-- EXERCISE INPUT follows --
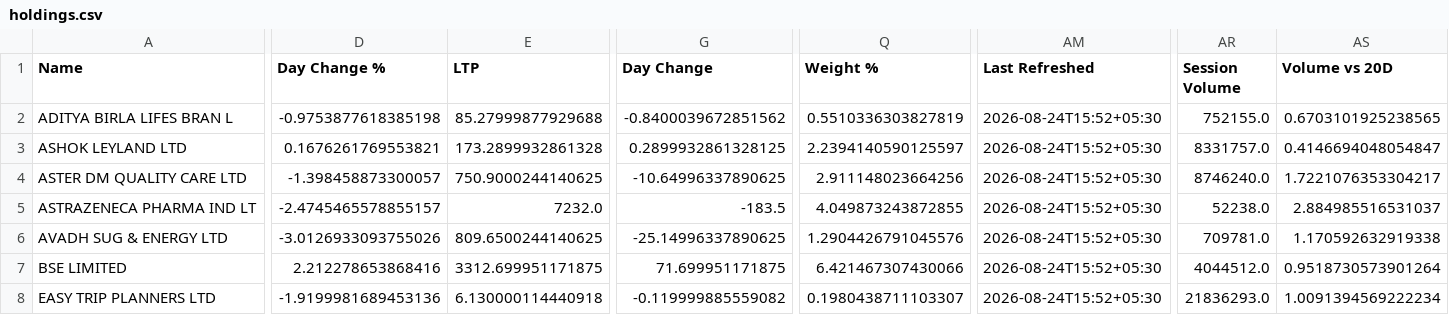
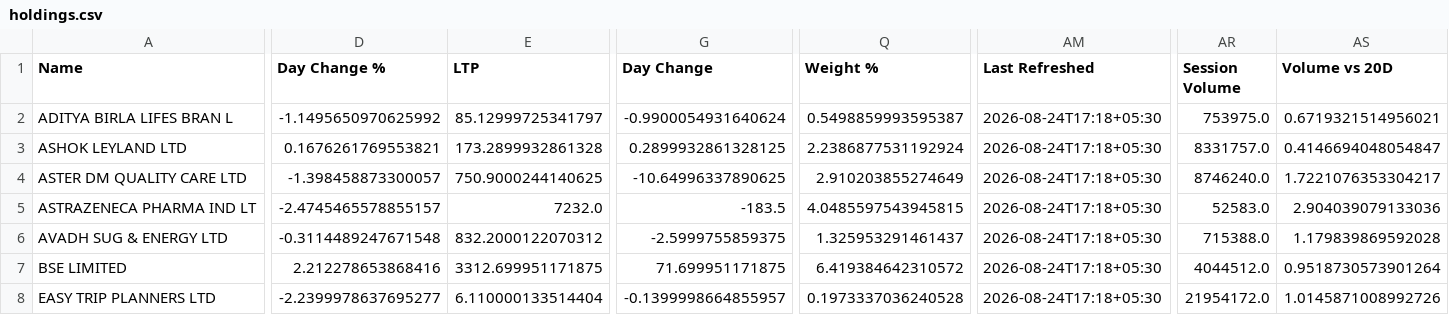
Before and after one commit to hvj7p7shkv-hub/vikram-portfolio-dashboard, a CSV file: data/holdings.csv, drawn as a sheet; only a part is shown, gaps mark what is left out; the diff covers the shown part only; the diff names each change by its address in the sheet, - before the commit and + after, or states it on an @@ line.

```diff
--- a/data/holdings.csv
+++ b/data/holdings.csv
-D2 (Day Change %): -0.9753877618385198
+D2 (Day Change %): -1.1495650970625992
-E2 (LTP): 85.27999877929688
+E2 (LTP): 85.12999725341797
-G2 (Day Change): -0.8400039672851562
+G2 (Day Change): -0.9900054931640624
-Q2 (Weight %): 0.5510336303827819
+Q2 (Weight %): 0.5498859993595387
-AM2:AM8 (Last Refreshed): 2026-08-24T15:52+05:30
+AM2:AM8 (Last Refreshed): 2026-08-24T17:18+05:30
-AR2 (Session Volume): 752155.0
+AR2 (Session Volume): 753975.0
-AS2 (Volume vs 20D): 0.6703101925238565
+AS2 (Volume vs 20D): 0.6719321514956021
-Q3 (Weight %): 2.2394140590125597
+Q3 (Weight %): 2.2386877531192924
-Q4 (Weight %): 2.911148023664256
+Q4 (Weight %): 2.910203855274649
-Q5 (Weight %): 4.049873243872855
+Q5 (Weight %): 4.0485597543945815
-AR5 (Session Volume): 52238.0
+AR5 (Session Volume): 52583.0
-AS5 (Volume vs 20D): 2.884985516531037
+AS5 (Volume vs 20D): 2.904039079133036
-D6 (Day Change %): -3.0126933093755026
+D6 (Day Change %): -0.3114489247671548
-E6 (LTP): 809.6500244140625
+E6 (LTP): 832.2000122070312
-G6 (Day Change): -25.14996337890625
+G6 (Day Change): -2.5999755859375
-Q6 (Weight %): 1.2904426791045576
+Q6 (Weight %): 1.325953291461437
-AR6 (Session Volume): 709781.0
+AR6 (Session Volume): 715388.0
-AS6 (Volume vs 20D): 1.170592632919338
+AS6 (Volume vs 20D): 1.179839869592028
-Q7 (Weight %): 6.421467307430066
+Q7 (Weight %): 6.419384642310572
-D8 (Day Change %): -1.9199981689453136
+D8 (Day Change %): -2.2399978637695277
-E8 (LTP): 6.130000114440918
+E8 (LTP): 6.110000133514404
-G8 (Day Change): -0.119999885559082
+G8 (Day Change): -0.1399998664855957
-Q8 (Weight %): 0.1980438711103307
+Q8 (Weight %): 0.1973337036240528
-AR8 (Session Volume): 21836293.0
+AR8 (Session Volume): 21954172.0
-AS8 (Volume vs 20D): 1.0091394569222234
+AS8 (Volume vs 20D): 1.0145871008992726
```
Also changed, not shown: 101 edited cells elsewhere in this file, data/action_queue.csv, 1 other file.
-- EXERCISE INPUT concluded --
TASK INSTRUCTIONS | An exact copy of the listing is required, excluding any pictures.

WRITTEN REPLY |
Before and after one commit to hvj7p7shkv-hub/vikram-portfolio-dashboard, a CSV file: data/holdings.csv, drawn as a sheet; only a part is shown, gaps mark what is left out; the diff covers the shown part only; the diff names each change by its address in the sheet, - before the commit and + after, or states it on an @@ line.

```diff
--- a/data/holdings.csv
+++ b/data/holdings.csv
-D2 (Day Change %): -0.9753877618385198
+D2 (Day Change %): -1.1495650970625992
-E2 (LTP): 85.27999877929688
+E2 (LTP): 85.12999725341797
-G2 (Day Change): -0.8400039672851562
+G2 (Day Change): -0.9900054931640624
-Q2 (Weight %): 0.5510336303827819
+Q2 (Weight %): 0.5498859993595387
-AM2:AM8 (Last Refreshed): 2026-08-24T15:52+05:30
+AM2:AM8 (Last Refreshed): 2026-08-24T17:18+05:30
-AR2 (Session Volume): 752155.0
+AR2 (Session Volume): 753975.0
-AS2 (Volume vs 20D): 0.6703101925238565
+AS2 (Volume vs 20D): 0.6719321514956021
-Q3 (Weight %): 2.2394140590125597
+Q3 (Weight %): 2.2386877531192924
-Q4 (Weight %): 2.911148023664256
+Q4 (Weight %): 2.910203855274649
-Q5 (Weight %): 4.049873243872855
+Q5 (Weight %): 4.0485597543945815
-AR5 (Session Volume): 52238.0
+AR5 (Session Volume): 52583.0
-AS5 (Volume vs 20D): 2.884985516531037
+AS5 (Volume vs 20D): 2.904039079133036
-D6 (Day Change %): -3.0126933093755026
+D6 (Day Change %): -0.3114489247671548
-E6 (LTP): 809.6500244140625
+E6 (LTP): 832.2000122070312
-G6 (Day Change): -25.14996337890625
+G6 (Day Change): -2.5999755859375
-Q6 (Weight %): 1.2904426791045576
+Q6 (Weight %): 1.325953291461437
-AR6 (Session Volume): 709781.0
+AR6 (Session Volume): 715388.0
-AS6 (Volume vs 20D): 1.170592632919338
+AS6 (Volume vs 20D): 1.179839869592028
-Q7 (Weight %): 6.421467307430066
+Q7 (Weight %): 6.419384642310572
-D8 (Day Change %): -1.9199981689453136
+D8 (Day Change %): -2.2399978637695277
-E8 (LTP): 6.130000114440918
+E8 (LTP): 6.110000133514404
-G8 (Day Change): -0.119999885559082
+G8 (Day Change): -0.1399998664855957
-Q8 (Weight %): 0.1980438711103307
+Q8 (Weight %): 0.1973337036240528
-AR8 (Session Volume): 21836293.0
+AR8 (Session Volume): 21954172.0
-AS8 (Volume vs 20D): 1.0091394569222234
+AS8 (Volume vs 20D): 1.0145871008992726
```
Also changed, not shown: 101 edited cells elsewhere in this file, data/action_queue.csv, 1 other file.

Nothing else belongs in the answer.